  • 3. Re: Having a ton of trouble with the new 2.2 Server Application and trying to import a GoDaddy SSL Wildcard Cert
    UptimeJeff Level 4 Level 4 (3,390 points)

    You need the key from the old server, or any other server which has the wildcart cert running.

     

    For OS X Server's native services, Server Admin keeps Certs/Keys in /private/etc/certificates.

    The key is stored RSA Encrypted.

    The passphrase to decrypt is stored in the keychain of that computer.

    You'll need to copy the key from the old computer and if you get it from /private/etc/certficates, you will need the passphrase to decrypt it.

    You can decrypt a key with

    sudo openssl RSA -in /private/etc/certificates/domain.com.key] -out ~/Desktop/domain.com-no-pass.key

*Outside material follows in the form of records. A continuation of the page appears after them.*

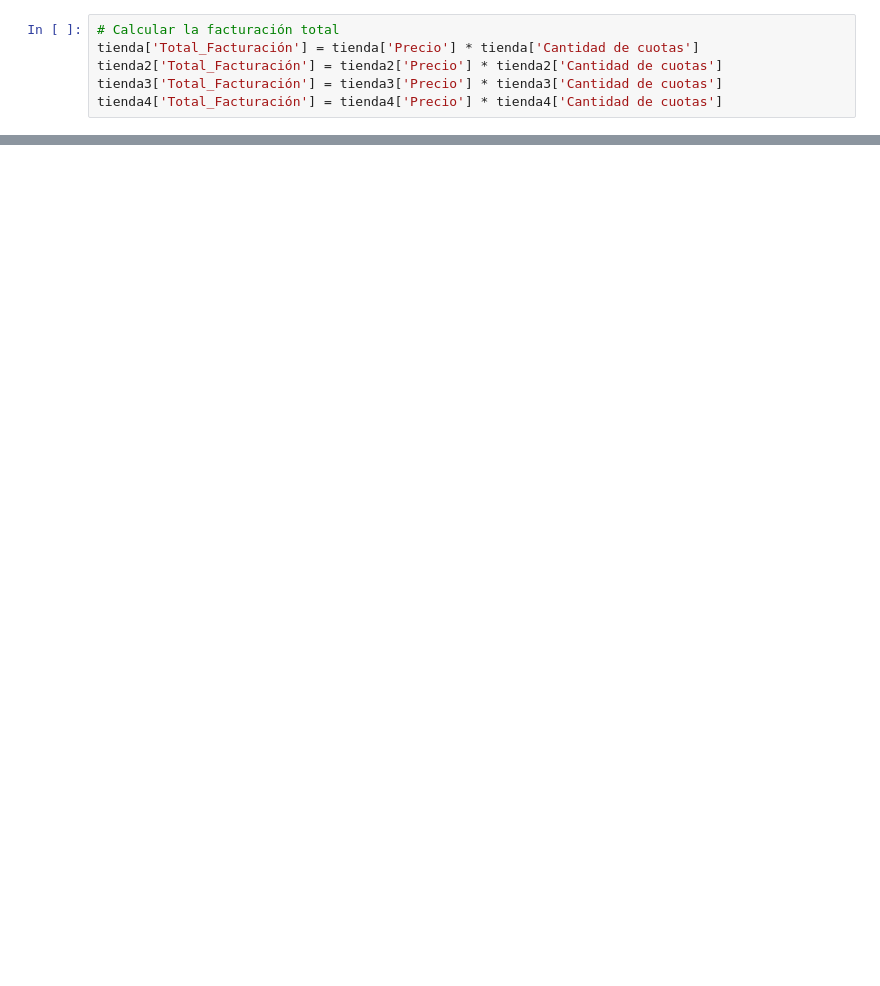
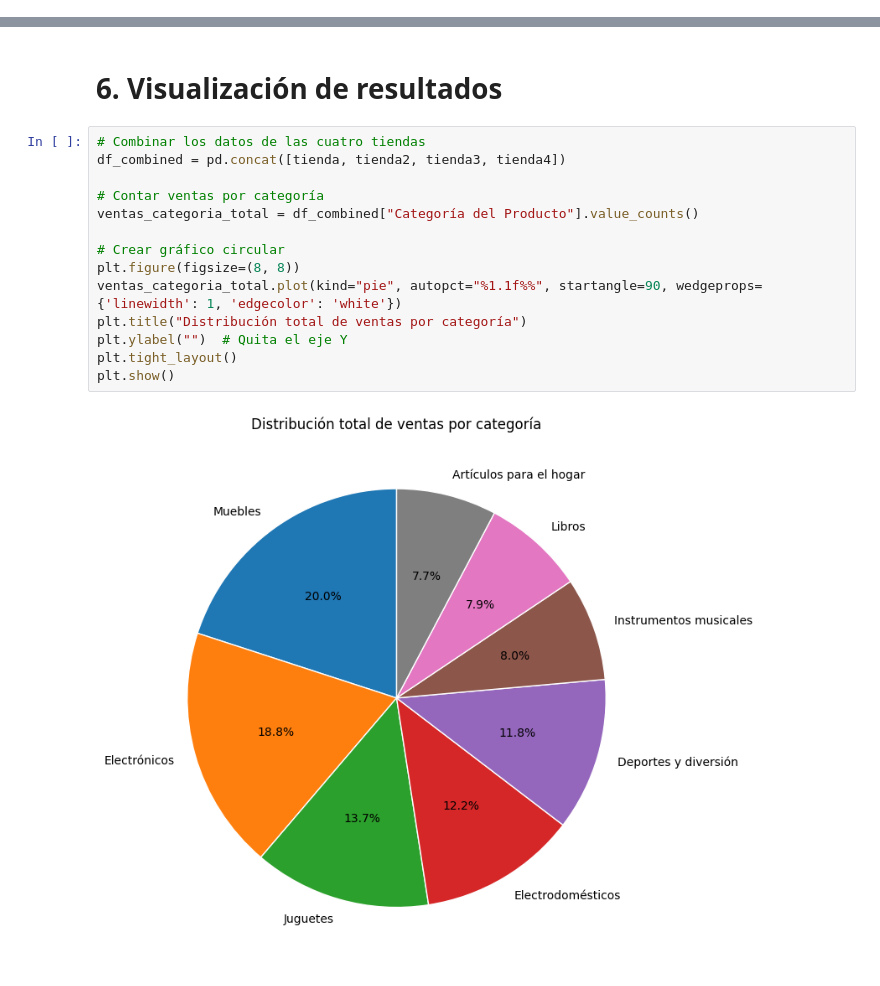
Before and after one commit to Jarel79/Challenge-ONE-Data-Science, a Jupyter notebook: AluraStoreLatam.ipynb, the cells around one changed output, grey strips where cells are left out. Drawn from its saved outputs; the diff is of its cells as text; blank space fills up the shorter version.

```diff
--- a/AluraStoreLatam.ipynb
+++ b/AluraStoreLatam.ipynb
@@ -19,6 +25,0 @@ tienda.head()
-# %%
-# Calcular la facturación total
-tienda['Total_Facturación'] = tienda['Precio'] * tienda['Cantidad de cuotas']
-tienda2['Total_Facturación'] = tienda2['Precio'] * tienda2['Cantidad de cuotas']
-tienda3['Total_Facturación'] = tienda3['Precio'] * tienda3['Cantidad de cuotas']
-tienda4['Total_Facturación'] = tienda4['Precio'] * tienda4['Cantidad de cuotas']
@@ -109,0 +332,18 @@ print("Envío promedio - Tienda 4:", average_shipping_tienda4)
+# %% [markdown]
+# 6. Visualización de resultados
+# %%
+# Combinar los datos de las cuatro tiendas
+df_combined = pd.concat([tienda, tienda2, tienda3, tienda4])
+
+# Contar ventas por categoría
+ventas_categoria_total = df_combined["Categoría del Producto"].value_counts()
+
+# Crear gráfico circular
+plt.figure(figsize=(8, 8))
+ventas_categoria_total.plot(kind="pie", autopct="%1.1f%%", startangle=90, wedgeprops={'linewidth': 1, 'edgecolor': 'white'})
+plt.title("Distribución total de ventas por categoría")
+plt.ylabel("")  # Quita el eje Y
+plt.tight_layout()
+plt.show()
+# %% [output]
+[figure, added]
```
Also changed, not shown: parts of 39 cells of this notebook.
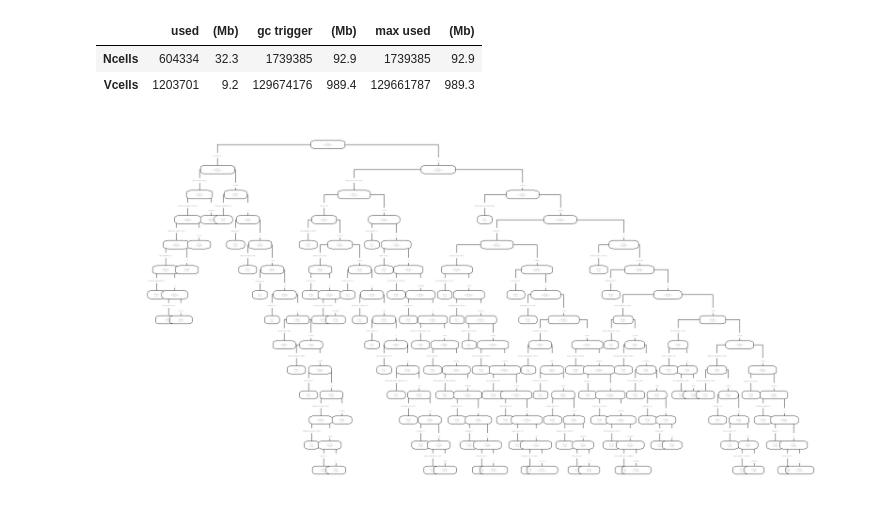
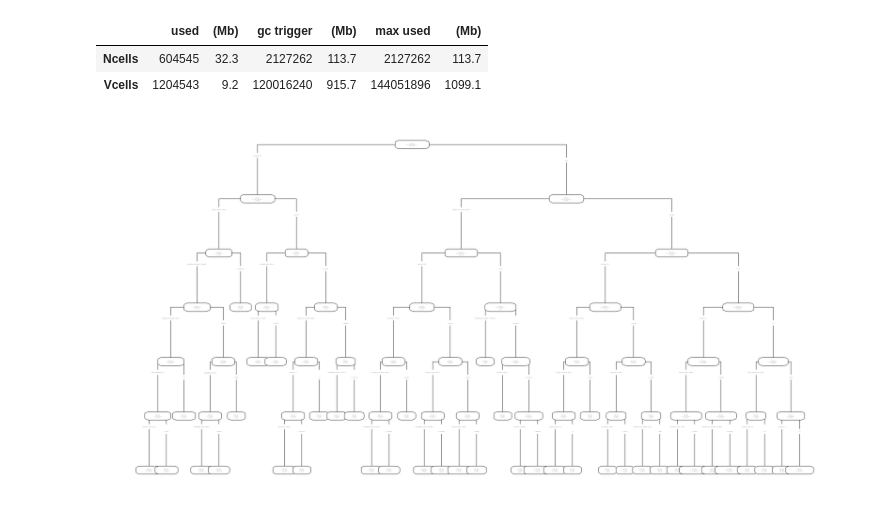
Before and after one commit to OlivaresE/labo, a Jupyter notebook: src/rpart/z242_aplicar_rpart_kaggle_EO.ipynb, the cells around one changed output. Cells and saved outputs as stored; diff of their text form; code cells hidden in the pictures.

```diff
--- a/src/rpart/z242_aplicar_rpart_kaggle_EO.ipynb
+++ b/src/rpart/z242_aplicar_rpart_kaggle_EO.ipynb
@@ -10,10 +10,17 @@ require("rpart")
 require("rpart.plot")
 
 #Aqui debe cambiar los parametros por los que desea probar
-cp = c(-0.227637468)
-vmax_depth = c(13)
-vmin_split = c(3163)
-vmin_bucket = c(2)
+#Mejores datos propuesto por BO
+#cp = c(-0.779)
+#vmax_depth = c(6)
+#vmin_split = c(1312)
+#vmin_bucket = c(648)
+
+cp = c(-0.799)
+vmax_depth = c(6)
+vmin_split = c(1362)
+vmin_bucket = c(678)
+
 
 param_basicos  <- list( "cp"=          cp,  #complejidad minima
                         "minsplit"=   vmin_split,     #minima cantidad de registros en un nodo para hacer el split
@@ -40,33 +47,33 @@ prp(modelo, extra=101, digits=5, branch=1, type=4, varlen=0, faclen=0)
 #Ahora aplico al modelo  a los datos de 202101  y genero la salida para kaggle
 
 #cargo los datos de 202011, que es donde voy a APLICAR el modelo
 dapply  <- fread("./labo/datasets/paquete_premium_202101.csv")
 
 #aplico el modelo a los datos nuevos
 prediccion  <- predict( modelo, dapply , type = "prob")
 
 #prediccion es una matriz con TRES columnas, llamadas "BAJA+1", "BAJA+2"  y "CONTINUA"
 #cada columna es el vector de probabilidades
 
 #agrego a dapply una columna nueva que es la probabilidad de BAJA+2
 dapply[ , prob_baja2 := prediccion[, "BAJA+2"] ]
 
 #solo le envio estimulo a los registros con probabilidad de BAJA+2 mayor  a  1/60
 dapply[ , Predicted  := as.numeric(prob_baja2 > 1/60) ]
 
 #genero un dataset con las dos columnas que me interesan
 entrega  <- dapply[   , list(numero_de_cliente, Predicted) ] #genero la salida
 
 #genero el archivo para Kaggle
 #creo la carpeta donde va el experimento
 dir.create( "./labo/exp/", showWarnings = FALSE  )
 dir.create( "./labo/exp/KA2022/", showWarnings = FALSE  )
 
 fwrite( entrega,
         file= "./labo/exp/KA2022/K242_005.csv",
         sep= "," )
 # %% [output]
 |  | used | (Mb) | gc trigger | (Mb) | max used | (Mb) |
-| Ncells | 604334 | 32.3 | 1739385 | 92.9 | 1739385 | 92.9 |
-| Vcells | 1203701 | 9.2 | 129674176 | 989.4 | 129661787 | 989.3 |
+| Ncells | 604545 | 32.3 | 2127262 | 113.7 | 2127262 | 113.7 |
+| Vcells | 1204543 | 9.2 | 120016240 | 915.7 | 144051896 | 1099.1 |
-[figure, old version]
+[figure, new version]
```
Also changed, not shown: 17 other files.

    you will be asked for the passphrase, you can find this in the system keychain of that computer, you will notice the keyfile has a long string of nunbers/letters, search for that string in keychain, view it and choose Show Password.

     

    If you run any non-apple services (rumps, kerio, etc) the key may be stored somewhere not encrypted.

     

    It may be easier to re-key with godaddy. Godaddy makes rekeying simple, just generate a new CSR on your new server.

    NOTE: Any servers running from the old cert/key will no longer be valid if you do this.

     

    Best Practice Tip: Make it a habit of ALWAYS copying the complete package of:

         Non-encrypted key

         Signed Cert

         Intermediate Cert

    in a safe place as a zip with the cert name and expire date as the filename (SSL  domain.com exp-2013-10-31)

    storing the cert without RSA encryption makes is simple to load the cert somewhere else when needed.

  • 4. Re: Having a ton of trouble with the new 2.2 Server Application and trying to import a GoDaddy SSL Wildcard Cert
    Masterofnonsense Level 1 Level 1 (10 points)

    In addition to what UptimeJeff said above.  Your certificate cannot work without the originally generated key.  Another way to backup your cert and key is to use Keychain Access. 

     

    • Choose the "System" keychain.
    • Select "Certificates" from the Category section
    • Certificates that have a disclosure triangle to the left of them are ones that have a private key.  You can see this by clicking the triangle.
    • Select the certificate and choose "Export Items..."
    • You will be prompted to create a filename and choose the file format.  You want the "Personal Information Exchange" P12 format.
    • You will then be asked to create a password to encrypt the key.
    • You can now take this file to another computer, Apple or Windows and import the certificate with the key. 
    • You will be prompted for the password you created when importing.